:: Exercise data ::
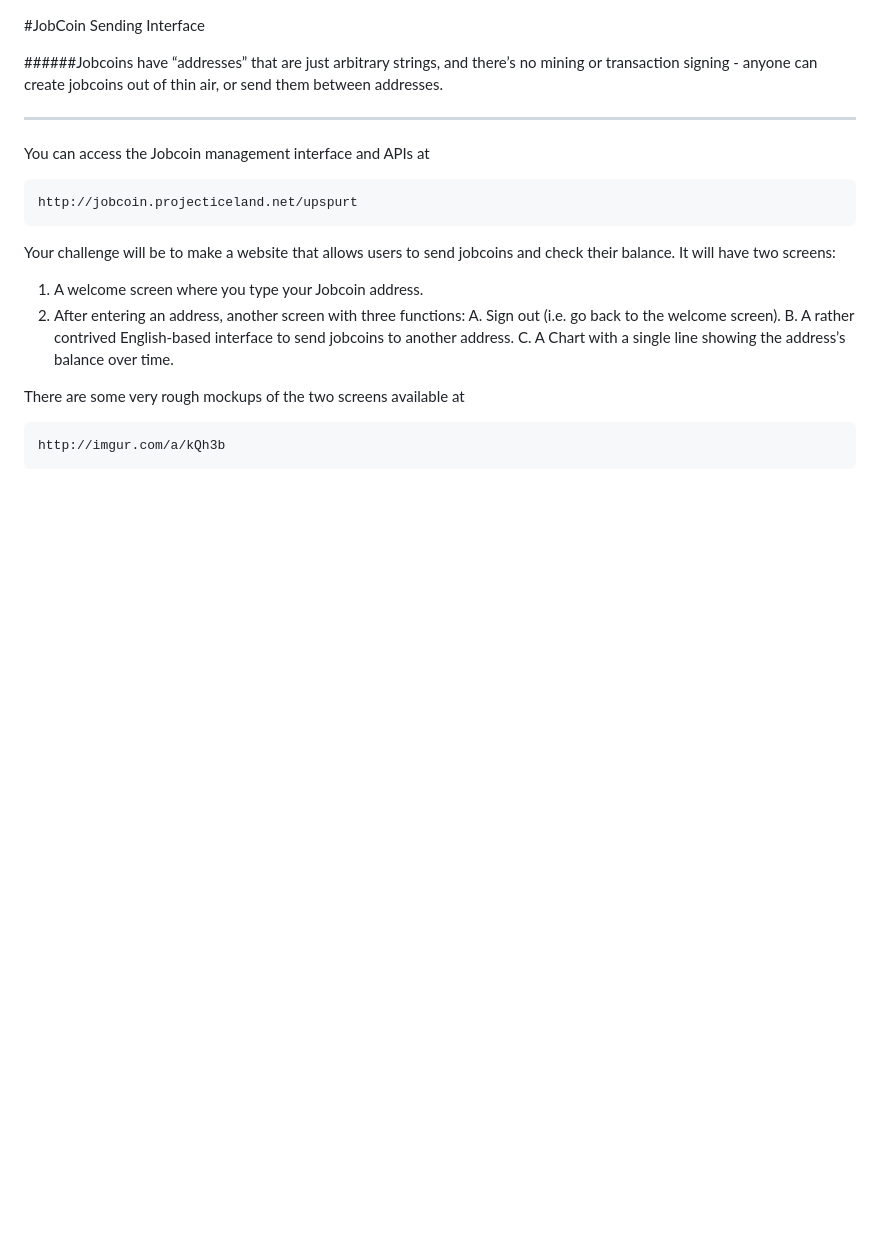
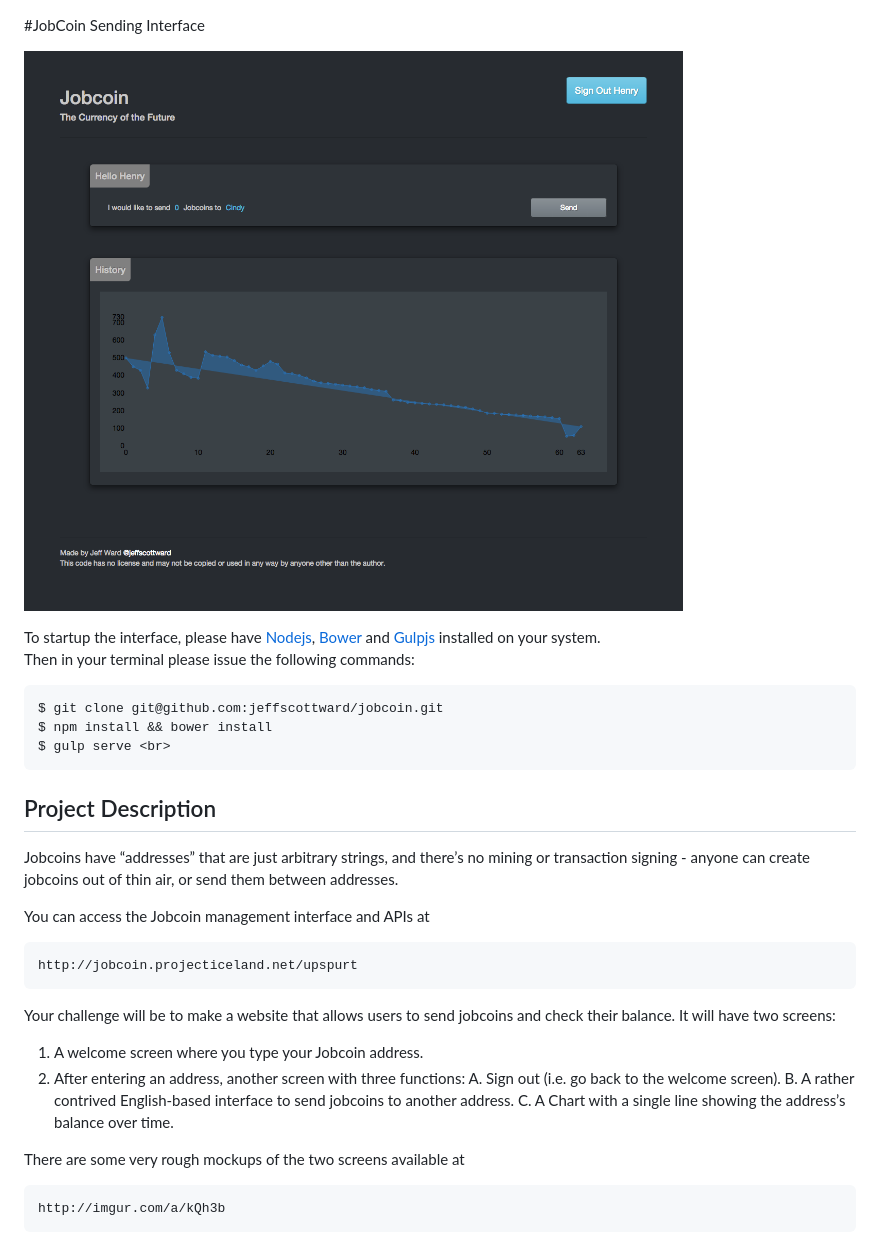
Before and after one commit to jeffscottward/jobcoin, a Markdown page: README.md, the part around the change. Rendered like a GitHub page; pictures changed too: jobcoin-interface.png (added); blank space fills up the shorter version.

Commit message:
README and iamge update

```diff
--- a/README.md
+++ b/README.md
@@ -1,8 +1,21 @@
 #JobCoin Sending Interface
 
-######Jobcoins have “addresses” that are just arbitrary strings, and there’s no mining or transaction signing - anyone can create jobcoins out of thin air, or send them between addresses.
+![Alt text](jobcoin-interface.png)
 
--------
+To startup the interface, please have [Nodejs](nodejs.org]), [Bower](http://bower.io/) and [Gulpjs](http://gulpjs.com/) installed on your system.
+<br/>
+Then in your terminal please issue the following commands:
+
+    $ git clone git@github.com:jeffscottward/jobcoin.git
+    $ npm install && bower install
+    $ gulp serve <br>
+
+
+## Project Description
+
+
+Jobcoins have “addresses” that are just arbitrary strings, and there’s no mining or transaction signing - anyone can create jobcoins out of thin air, or send them between addresses.
+
 
 You can access the Jobcoin management interface and APIs at
 
```
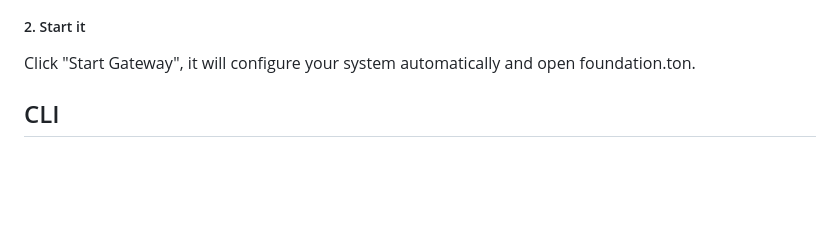
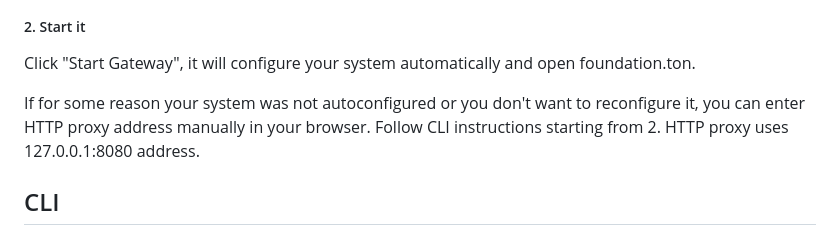
Before and after one commit to xssnick/Tonutils-Proxy, a Markdown page: README.md, the part around the change. GitHub-like rendering; blank space fills up the shorter version.

```diff
--- a/README.md
+++ b/README.md
@@ -36,6 +36,8 @@ You should see:
 ##### 2. Start it
 Click "Start Gateway", it will configure your system automatically and open foundation.ton.
 
+If for some reason your system was not autoconfigured or you don't want to reconfigure it, you can enter HTTP proxy address manually in your browser. Follow CLI instructions starting from 2. HTTP proxy uses 127.0.0.1:8080 address.
+
 ## CLI
 ##### 1. Open it
 Double click on it on windows, or run it using terminal on linux/mac.
```
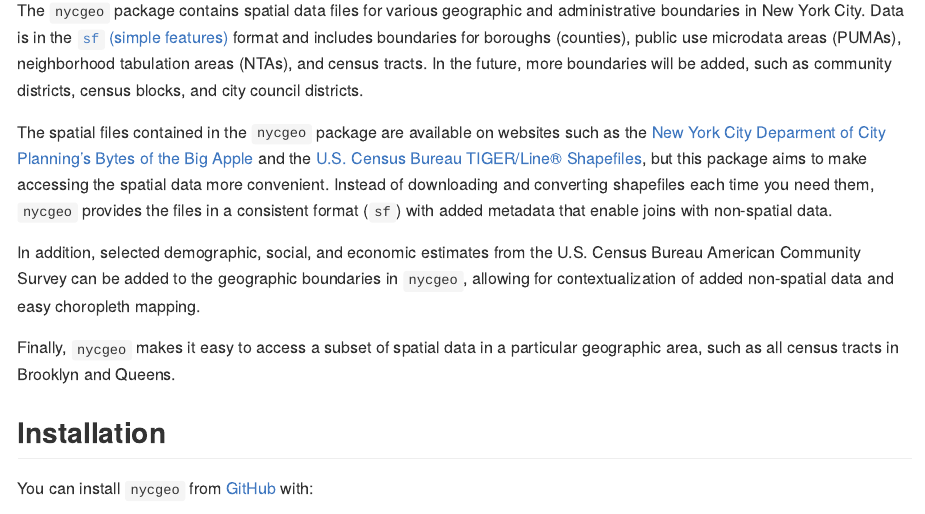
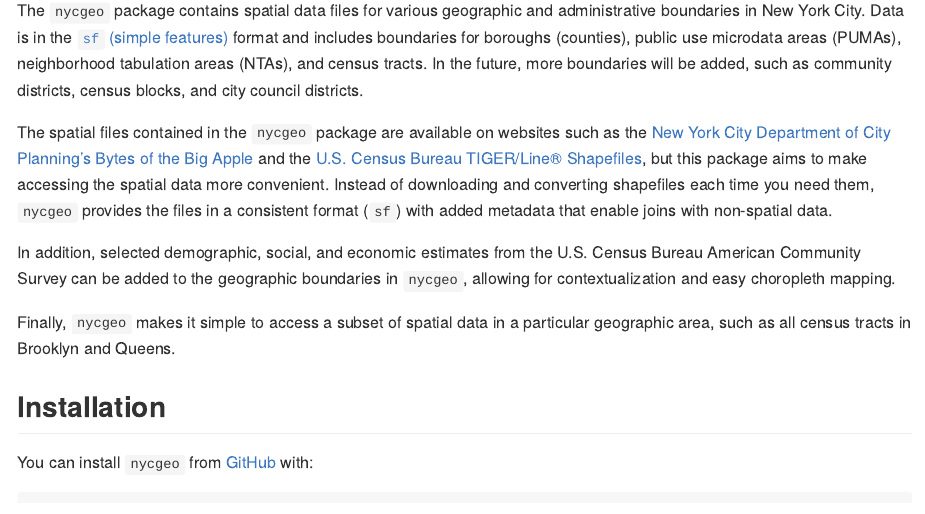
Before and after one commit to mfherman/nycgeo, an R Markdown document (README.Rmd): the page in a window 1100 px wide, from 110 px down. The pictures show the output file README.md that the author committed with the source, drawn offline in the style of GitHub; long lines of code are wrapped; badge pictures from the web are left out.

Commit message:
fix spell check test

```diff
--- a/README.Rmd
+++ b/README.Rmd
@@ -21,11 +21,11 @@
 
 The `nycgeo` package contains spatial data files for various geographic and administrative boundaries in New York City. Data is in the [`sf` (simple features)](https://r-spatial.github.io/sf/) format and includes boundaries for boroughs (counties), public use microdata areas (PUMAs), neighborhood tabulation areas (NTAs), and census tracts. In the future, more boundaries will be added, such as community districts, census blocks, and city council districts.
 
-The spatial files contained in the `nycgeo` package are available on websites such as the [New York City Deparment of City Planning's Bytes of the Big Apple](https://www1.nyc.gov/site/planning/data-maps/open-data.page#district_political) and the [U.S. Census Bureau TIGER/Line® Shapefiles](https://www.census.gov/geo/maps-data/data/tiger-line.html), but this package aims to make accessing the spatial data more convenient. Instead of downloading and converting shapefiles each time you need them, `nycgeo` provides the files in a consistent format (`sf`) with added metadata that enable joins with non-spatial data.
+The spatial files contained in the `nycgeo` package are available on websites such as the [New York City Department of City Planning's Bytes of the Big Apple](https://www1.nyc.gov/site/planning/data-maps/open-data.page#district_political) and the [U.S. Census Bureau TIGER/Line® Shapefiles](https://www.census.gov/geo/maps-data/data/tiger-line.html), but this package aims to make accessing the spatial data more convenient. Instead of downloading and converting shapefiles each time you need them, `nycgeo` provides the files in a consistent format (`sf`) with added metadata that enable joins with non-spatial data.
 
-In addition, selected demographic, social, and economic estimates from the U.S. Census Bureau American Community Survey can be added to the geographic boundaries in `nycgeo`, allowing for contextualization of added non-spatial data and easy choropleth mapping.
+In addition, selected demographic, social, and economic estimates from the U.S. Census Bureau American Community Survey can be added to the geographic boundaries in `nycgeo`, allowing for contextualization and easy choropleth mapping.
 
-Finally, `nycgeo` makes it easy to access a subset of spatial data in a particular geographic area, such as all census tracts in Brooklyn and Queens.
+Finally, `nycgeo` makes it simple to access a subset of spatial data in a particular geographic area, such as all census tracts in Brooklyn and Queens.
 
 ## Installation
 
```
Also changed, not shown: README.md, 2 other files.
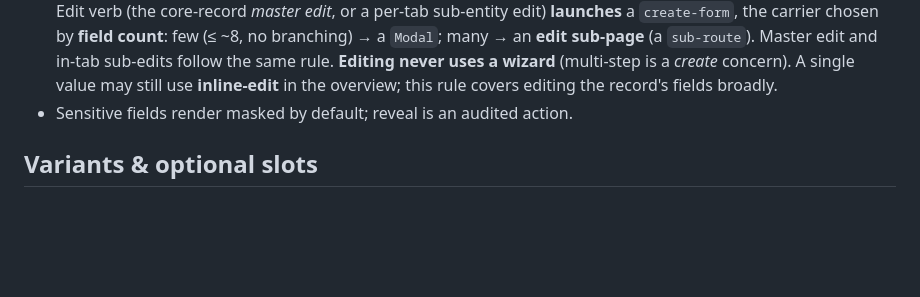
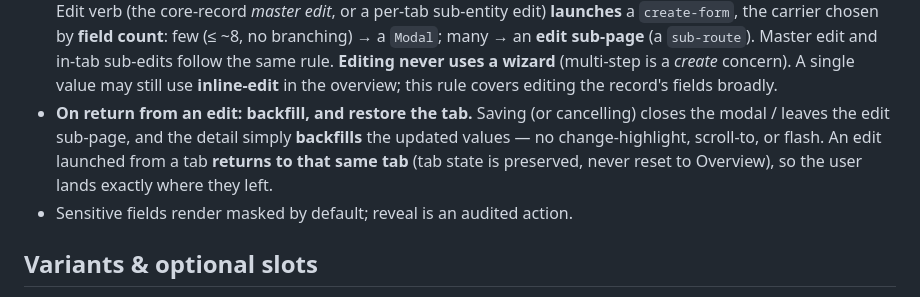
Before and after one commit to caidc8252/foundation, a Markdown page: patterns/detail-page.md, the part around the change. GitHub-like rendering; blank space fills up the shorter version.

Commit message:
docs(detail-page): on return from an edit — backfill + restore the originating tab
Saving/cancelling closes the modal or leaves the edit sub-page; the detail simply
backfills the updated values (no change-highlight, scroll-to, or flash). An edit
launched from a tab returns to that same tab — tab state is preserved, never reset
to Overview — so the user lands where they left.

Co-Authored-By: Claude Opus 4.8 (1M context) <noreply@anthropic.com>

```diff
--- a/patterns/detail-page.md
+++ b/patterns/detail-page.md
@@ -98,6 +98,11 @@ when this record's job calls for it.
   never uses a wizard** (multi-step is a *create* concern). A single value may still
   use **inline-edit** in the overview; this rule covers editing the record's fields
   broadly.
+- **On return from an edit: backfill, and restore the tab.** Saving (or cancelling)
+  closes the modal / leaves the edit sub-page, and the detail simply **backfills**
+  the updated values — no change-highlight, scroll-to, or flash. An edit launched
+  from a tab **returns to that same tab** (tab state is preserved, never reset to
+  Overview), so the user lands exactly where they left.
 - Sensitive fields render masked by default; reveal is an audited action.
 
 ## Variants & optional slots
```
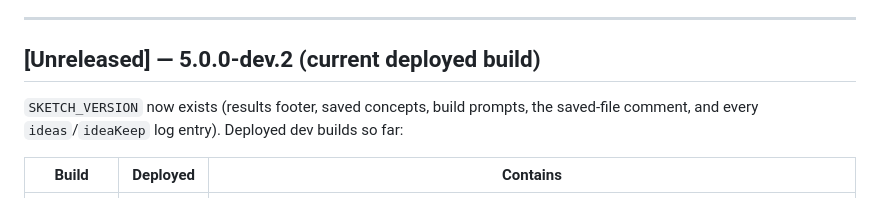
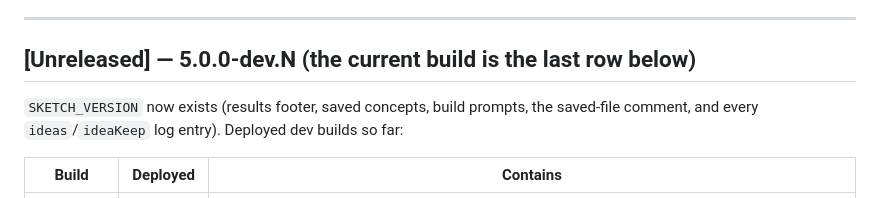
Before and after one commit to pegleg31/session-sketch, a Markdown page: CHANGELOG.md, the part around the change. Drawn GitHub-style.

Commit message:
Changelog: stop naming the current dev build in the header
Co-Authored-By: Claude <noreply@anthropic.com>

```diff
--- a/CHANGELOG.md
+++ b/CHANGELOG.md
@@ -39,7 +39,7 @@ version string, or the feedback they send back can't be told apart.
 
 ---
 
-## [Unreleased] — 5.0.0-dev.2 (current deployed build)
+## [Unreleased] — 5.0.0-dev.N (the current build is the last row below)
 
 `SKETCH_VERSION` now exists (results footer, saved concepts, build prompts,
 the saved-file comment, and every `ideas`/`ideaKeep` log entry). Deployed dev
```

:: Task goal ::
The word to look for is "space"; copy out every line of the entries that holds it.

:: Exercise output ::
Before and after one commit to jeffscottward/jobcoin, a Markdown page: README.md, the part around the change. Rendered like a GitHub page; pictures changed too: jobcoin-interface.png (added); blank space fills up the shorter version.
Before and after one commit to xssnick/Tonutils-Proxy, a Markdown page: README.md, the part around the change. GitHub-like rendering; blank space fills up the shorter version.
Before and after one commit to caidc8252/foundation, a Markdown page: patterns/detail-page.md, the part around the change. GitHub-like rendering; blank space fills up the shorter version.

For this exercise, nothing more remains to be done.